  6. Lothlorien

    Lothlorien Active Member Staff Member

    I realized that there were times that I just needed to vent and needed someone to listen without offering advice when I was speaking to my Dad once. I was going on and he started to ask if there was anyting I wanted him to do to help fix it and I told him no, I just want to vent and get it out without him offering anything. It was a lightbulb moment for me that men tend to want to fix and help, when all we want is for them to listen.

    Usually, now, if I just want to vent, I will preface the entire thing with "I just want to vent, you don't need to feel like you have to fix this." I do this especially with my Dad, but I rarely vent to him. husband knows me by now and knows if I want to fix something, I will do it, so he just listens and feels my pain.
  7. AnnieO

    AnnieO Shooting from the Hip

    I vent, the others in the house want to discuss. So they assume I'm venting unless I say, "what do you think..."
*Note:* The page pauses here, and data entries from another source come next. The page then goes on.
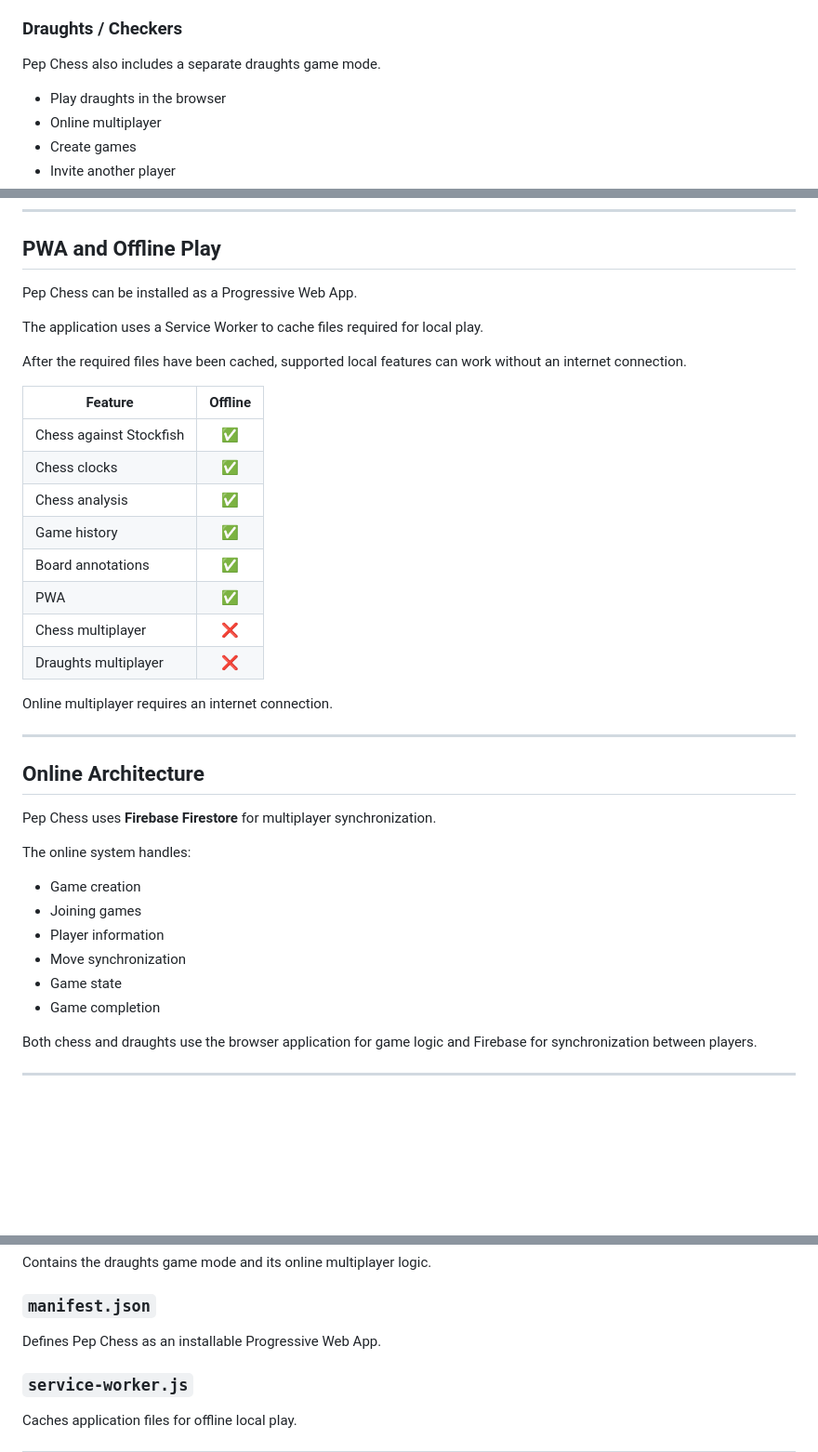
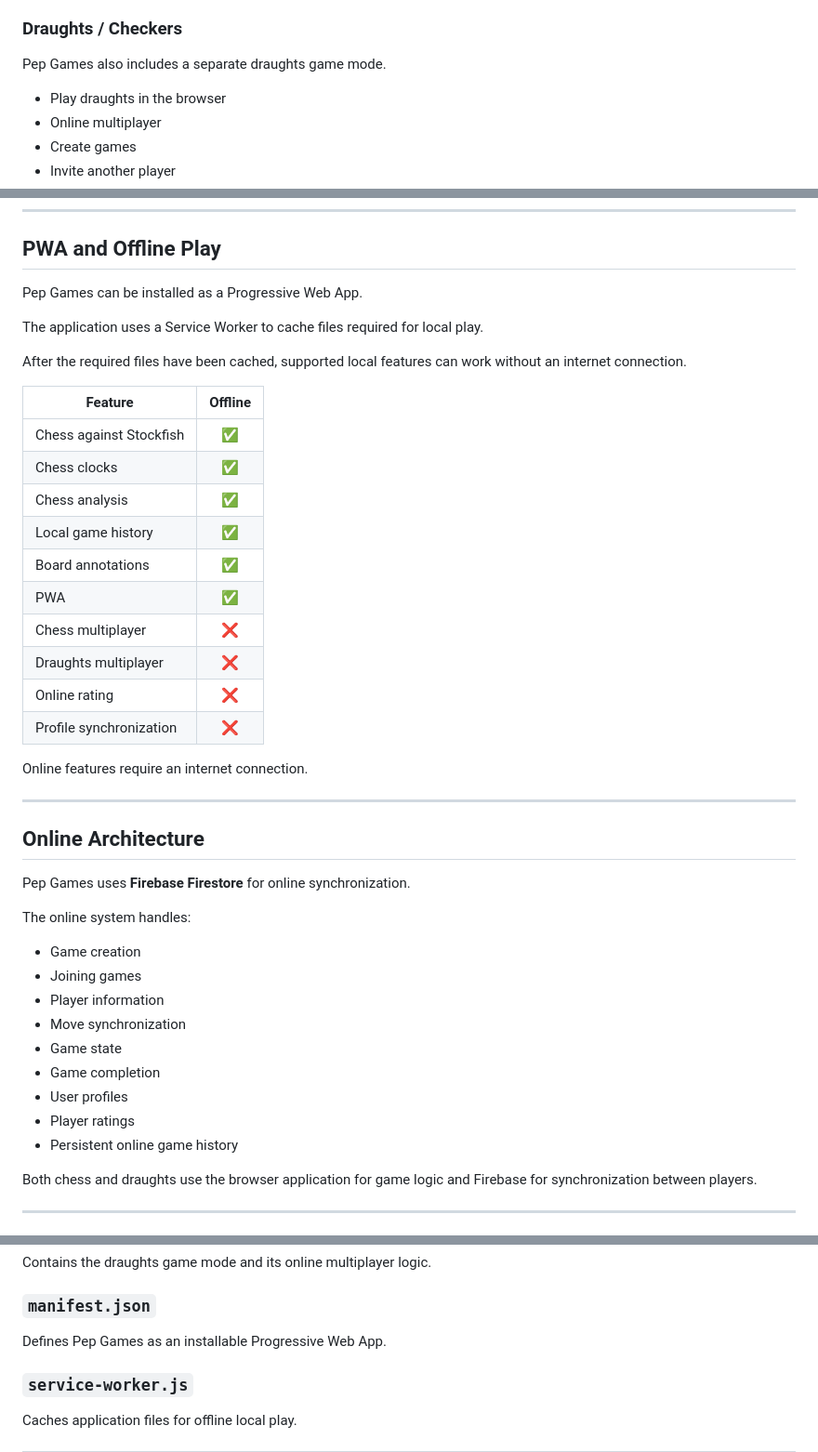
Before and after one commit to PepDominator/pep-chess, a Markdown page: README.md, 3 parts joined by grey strips. Shown at 93% size. GitHub-like rendering; blank space fills up the shorter version.

```diff
--- a/README.md
+++ b/README.md
@@ -50,7 +54,7 @@ Play chess directly in your browser.
 
 ### Draughts / Checkers
 
-Pep Chess also includes a separate draughts game mode.
+Pep Games also includes a separate draughts game mode.
 
 - Play draughts in the browser
 - Online multiplayer
@@ -183,7 +218,7 @@ Board annotations can also be used during position analysis.
 
 ## PWA and Offline Play
 
-Pep Chess can be installed as a Progressive Web App.
+Pep Games can be installed as a Progressive Web App.
 
 The application uses a Service Worker to cache files required for local play.
 
@@ -194,19 +229,21 @@ After the required files have been cached, supported local features can work wit
 | Chess against Stockfish | ✅ |
 | Chess clocks | ✅ |
 | Chess analysis | ✅ |
-| Game history | ✅ |
+| Local game history | ✅ |
 | Board annotations | ✅ |
 | PWA | ✅ |
 | Chess multiplayer | ❌ |
 | Draughts multiplayer | ❌ |
+| Online rating | ❌ |
+| Profile synchronization | ❌ |
 
-Online multiplayer requires an internet connection.
+Online features require an internet connection.
 
 ---
 
 ## Online Architecture
 
-Pep Chess uses **Firebase Firestore** for multiplayer synchronization.
+Pep Games uses **Firebase Firestore** for online synchronization.
 
 The online system handles:
 
@@ -216,6 +253,9 @@ The online system handles:
 - Move synchronization
 - Game state
 - Game completion
+- User profiles
+- Player ratings
+- Persistent online game history
 
 Both chess and draughts use the browser application for game logic and Firebase for synchronization between players.
 
@@ -299,7 +340,7 @@ Contains the draughts game mode and its online multiplayer logic.
 
 ### `manifest.json`
 
-Defines Pep Chess as an installable Progressive Web App.
+Defines Pep Games as an installable Progressive Web App.
 
 ### `service-worker.js`
 
```
Also changed, not shown: other parts of README.md (+64 -25 lines).
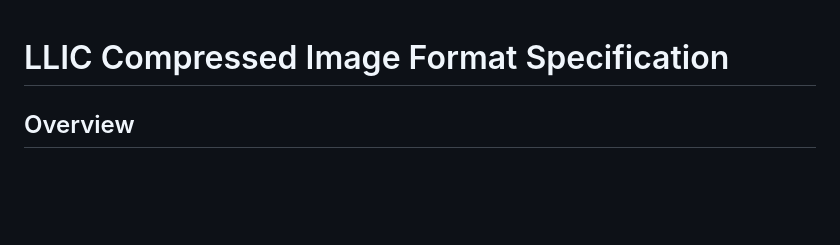
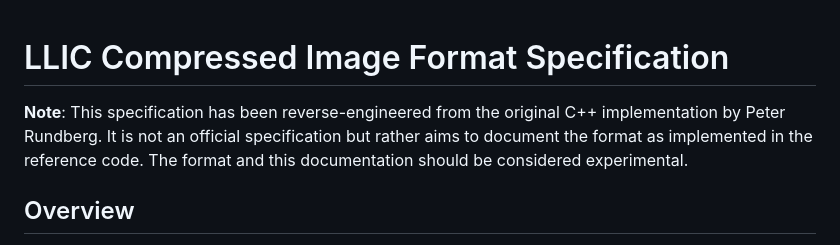
Before and after one commit to jotoft/llic_rs, a Markdown page: LLIC_FORMAT_SPEC.md, the part around the change. GitHub-like rendering; blank space fills up the shorter version.

```diff
--- a/LLIC_FORMAT_SPEC.md
+++ b/LLIC_FORMAT_SPEC.md
@@ -1,4 +1,6 @@
 # LLIC Compressed Image Format Specification
+
+**Note**: This specification has been reverse-engineered from the original C++ implementation by Peter Rundberg. It is not an official specification but rather aims to document the format as implemented in the reference code. The format and this documentation should be considered experimental.
 
 ## Overview
 
```
Also changed, not shown: COMPRESSION_TABLES_GUIDE.md (+2 -0 lines).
    Everyone else likes to discuss. And then... they like to say, "but you don't understand!" (Uh, I thought you were explaining?) I have informed all three that if they ask for my opinion or ideas, they cannot reject them without at least a discussion.

    For about 3 months I quit giving my input totally. Until husband started begging one day. He literally got down on his hands and knees and told me I could give him my input again. He's been much better about it since then. The other two are kids, though.
  8. tiredmommy
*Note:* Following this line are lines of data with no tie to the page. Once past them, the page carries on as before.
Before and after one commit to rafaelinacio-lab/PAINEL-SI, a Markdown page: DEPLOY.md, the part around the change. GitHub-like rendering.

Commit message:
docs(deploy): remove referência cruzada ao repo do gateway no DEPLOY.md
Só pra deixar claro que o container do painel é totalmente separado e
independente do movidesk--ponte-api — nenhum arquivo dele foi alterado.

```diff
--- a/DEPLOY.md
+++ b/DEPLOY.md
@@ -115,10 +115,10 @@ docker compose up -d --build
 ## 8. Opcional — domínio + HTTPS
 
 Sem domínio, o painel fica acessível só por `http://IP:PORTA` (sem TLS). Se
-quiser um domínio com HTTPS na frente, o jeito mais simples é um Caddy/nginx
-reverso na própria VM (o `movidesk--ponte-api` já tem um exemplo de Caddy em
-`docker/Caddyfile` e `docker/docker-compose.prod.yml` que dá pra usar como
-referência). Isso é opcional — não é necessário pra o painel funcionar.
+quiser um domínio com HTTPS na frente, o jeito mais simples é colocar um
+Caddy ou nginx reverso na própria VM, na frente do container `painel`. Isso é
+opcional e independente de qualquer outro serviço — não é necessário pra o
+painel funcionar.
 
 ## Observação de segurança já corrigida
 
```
    tiredmommy Site Moderator

    Eekysign... I'm like you. I don't mind listening to someone vent once in awhile but I get tired of it real quick when it's the same thing over & over. I have a friend like that... she's been complaining about the same thing over & over for four years and has never found it within herself to do anything differently.
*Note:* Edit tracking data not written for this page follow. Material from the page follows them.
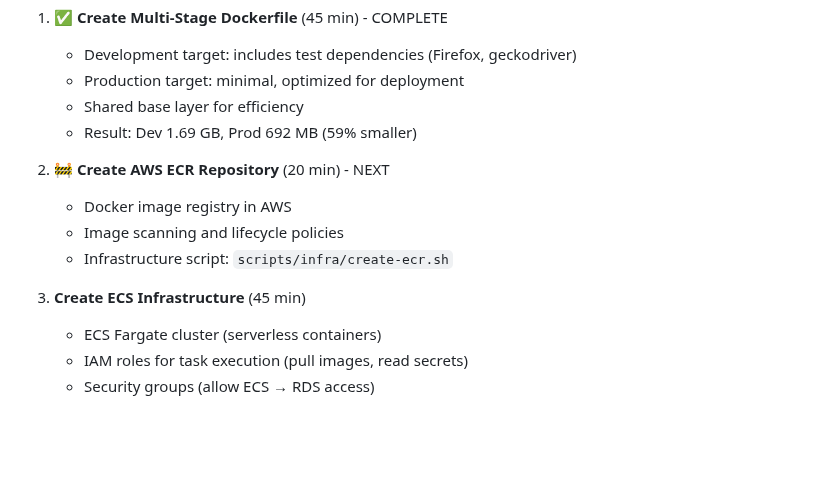
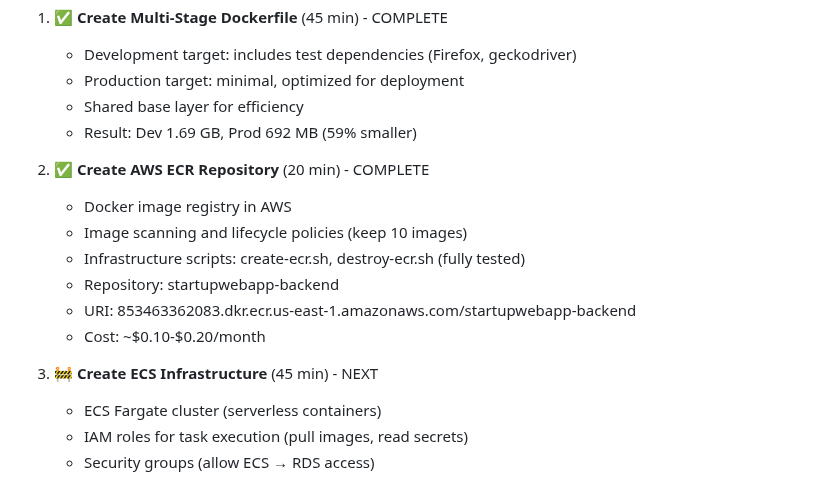
Before and after one commit to bartgottschalk/startup_web_app_server_side, a Markdown page: docs/SESSION_START_PROMPT.md, the part around the change. Drawn GitHub-style; blank space fills up the shorter version.

Commit message:
Fix documentation: Update Step 2 status to COMPLETE
Fixed inconsistencies in documentation where Step 2 (ECR Repository)
was showing as "NEXT" in some places but correctly marked as "COMPLETE"
in others.

**Changes:**
- docs/SESSION_START_PROMPT.md
  - Updated Step 2 in implementation steps to show as COMPLETE
  - Added repository URI and cost details
  - Changed Step 3 to show as NEXT

- docs/technical-notes/2025-11-23-phase-5-14-ecs-cicd-migrations.md
  - Updated Step 2 header from "⏱️ 20 minutes" to "✅ COMPLETE"
  - Added status line with completion date

**Verified:**
- Step 1: ✅ COMPLETE (Multi-Stage Dockerfile)
- Step 2: ✅ COMPLETE (AWS ECR Repository)
- Step 3: 🚧 NEXT (ECS Cluster)
- Steps 4-9: ⏱️ Future work (all correctly marked)

This ensures a fresh Claude session reading SESSION_START_PROMPT.md
will have accurate, non-contradictory information about current progress.

🤖 Generated with [Claude Code](https://claude.com/claude-code)

Co-Authored-By: Claude <noreply@anthropic.com>

```diff
--- a/docs/SESSION_START_PROMPT.md
+++ b/docs/SESSION_START_PROMPT.md
@@ -182,12 +182,15 @@ Every commit MUST include documentation updates:
    - Shared base layer for efficiency
    - Result: Dev 1.69 GB, Prod 692 MB (59% smaller)
 
-2. 🚧 **Create AWS ECR Repository** (20 min) - NEXT
+2. ✅ **Create AWS ECR Repository** (20 min) - COMPLETE
    - Docker image registry in AWS
-   - Image scanning and lifecycle policies
-   - Infrastructure script: `scripts/infra/create-ecr.sh`
+   - Image scanning and lifecycle policies (keep 10 images)
+   - Infrastructure scripts: create-ecr.sh, destroy-ecr.sh (fully tested)
+   - Repository: startupwebapp-backend
+   - URI: 853463362083.dkr.ecr.us-east-1.amazonaws.com/startupwebapp-backend
+   - Cost: ~$0.10-$0.20/month
 
-3. **Create ECS Infrastructure** (45 min)
+3. 🚧 **Create ECS Infrastructure** (45 min) - NEXT
    - ECS Fargate cluster (serverless containers)
    - IAM roles for task execution (pull images, read secrets)
    - Security groups (allow ECS → RDS access)
```
Also changed, not shown: docs/technical-notes/2025-11-23-phase-5-14-ecs-cicd-migrations.md (+3 -1 lines).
    I either tune out or change the subject now.
  9. eekysign

    eekysign New Member

    Maybe it is a guy/girl thing, and I fall on the unusual side. I think it's a pet peeve because while listening to someone complain, my brain is feeding all those facts into a big picture of the situation, and when they finish complaining, my big picture starts feeding me ideas on how to fix the problem. My first thoughts aren't an emotional response to how the situation must have felt for the other person, they're all about how to help the other person, i.e., "Oh, that's what's going on? Well, have you tried XYZ?" And when they reject that, and start whining again, it feels like they're just wallowing, and using me as a sounding board. I'm a friend, not an inanimate object for you to talk at. That's how it feels to me - me who doesn't understand the need to vent with-o a response. Haha.

    It makes sense, thinking about it that way. Sounds like a logic/emotion argument. I know I need to work on my empathy/sympathy skills, so that would make sense. I am too logical for my own good. If my initial response WAS more emotional, more "Oh man, that's awful - are you ok now?", then venting with-o needing a response wouldn't be a problem for me. Guess I need to get my brain into a better balance? :)

    It's interesting that some of you have already hit on this topic, from BOTH sides! It seems like it could be a real relationship problem, like CNN was saying, if it's not addressed.
    Last edited: Apr 14, 2009
  10. flutterby

    flutterby Fly away!

    On the upside, when friends have a situation where they need someone who's not afraid to be direct - ask questions, spell things out - you're the one they call. :tongue:
  11. trinityroyal

    trinityroyal Well-Known Member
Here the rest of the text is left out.